Transforming Product Recalls With Traceability

Avoid finding yourself in a bad recall situation by embracing the power of traceability.

Mnet 192706 Samsung Galaxy Note7 Fires Ap
George WhittierGeorge Whittier

Product recalls can cause plenty of chaos. Just take a look at Samsung’s Galaxy Note 7. After reports of overheating batteries surfaced in the summer of 2016, the critically acclaimed smartphone was pulled from 10 different markets worldwide. A total of 2.5 million Note 7s were recalled — including 1 million in the U.S. alone.

To help calm consumer concerns, the smartphone manufacturer issued around 900,000 replacement devices. It quickly became clear, however, the replacement devices posed the same risks as their predecessors. A Southwest Airlines flight was evacuated months later in early October 2016 when a replacement Note 7 caught fire. The subsequent recall of each and every replacement device further eroded consumer trust and shaved more than $2 billion off the company’s projected earnings in the third quarter of 2016.

Avoid finding yourself in a similar situation by embracing the power of traceability. Capable of minimizing customer impact and lowering costs, traceability promises to help you sidestep the many downsides that come with messy recalls.

Why Traceability Is Worth It

Recalls are a part of nearly every industry. Take the automotive industry, for example. At least 50 million U.S. vehicles were recalled annually from 2014 to 2016. But just because a product recall takes place doesn’t mean it has to disrupt a wide range of consumers.

Instead of recalling every product from the last few months, you can use real-time traceability to quickly determine which specific batch of components is defective. Since asking customers to send in products can prove rather expensive, traceability helps set the stage for significant savings.

In addition to bumping up your bottom line, traceability also stands to salvage customer relationships. All too often, recalls require customers to send back products that may actually still work. And lack of insight is a big reason why. Shorten the time it takes to identify where deficient components are coming from with a little help from real-time traceability. The faster you can cater to customers that are actually in need, the better chance you have of providing an experience that will keep them coming back for more.

Beef up Your Traceability Processes

Looking to reap the rewards of traceability? Try focusing on tracking first. Although much is often made of serial numbers, those are only one piece of the puzzle. Strengthen these tracing components and your entire traceability process with advanced technologies.

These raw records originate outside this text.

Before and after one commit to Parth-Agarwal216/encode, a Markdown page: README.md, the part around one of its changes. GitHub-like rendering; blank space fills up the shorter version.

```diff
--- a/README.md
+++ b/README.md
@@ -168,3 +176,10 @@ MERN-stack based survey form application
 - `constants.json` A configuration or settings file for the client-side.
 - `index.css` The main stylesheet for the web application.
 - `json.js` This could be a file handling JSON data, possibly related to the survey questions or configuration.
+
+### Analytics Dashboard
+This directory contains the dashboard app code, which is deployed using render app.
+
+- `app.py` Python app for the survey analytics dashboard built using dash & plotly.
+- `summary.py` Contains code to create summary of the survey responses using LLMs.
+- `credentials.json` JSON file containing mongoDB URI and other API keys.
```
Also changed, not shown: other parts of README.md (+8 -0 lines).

  • IoT technology – Vital information, including which components are in which products as well as where specific components are shipped, isn’t always easy to get hold of. But by keeping close tabs on product serial numbers, the internet of things (IoT) helps clear up some of the confusion that tends to arise during the search for different product components. More than half of all companies have adopted IoT technology and by 2019 that number could jump to 85 percent. One major driver of this rapid rise is the IoT’s knack for taking the process of tracking product serial numbers one step further.
  • Telematics technology – Deliver further improvements to your traceability process with telematics technology. Even after products are sent on their way, telematics enables you to track them well past the point of shipment. Consider equipping trucks with telematics technology to get a live look at when and where specific shipments are made. Although recalls may still take place, this added visibility can slash the number of products you need to take a second look at.
  • Cloud technology – When it comes to sharing insights surrounding component location, cloud technology is more than capable of delivering an uptick in speed. This is particularly important in situations where harmful or mislabeled products need to be identified quickly. For example, traceability programs can use cloud technology to accurately pinpoint the location of products during a food recall. Not only does this increase efficiency, but manufacturers can also minimize the risk to consumer safety. 

While there’s no way around product recalls, plenty can be done to lessen the damage they inflict. Stay one step ahead of your next product recall with top-of-the-line traceability. Designed to keep track of defective components, traceability helps curtail the costs associated with a wide-ranging recall. Better yet, fewer customers will face the inconvenience and frustration that can come with the product recall process. Take advantage of such benefits with IoT, telematics and cloud technology capable of elevating your traceability processes to the next level.

George Whittier is the chief operating officer at Morey.

More in Quality Control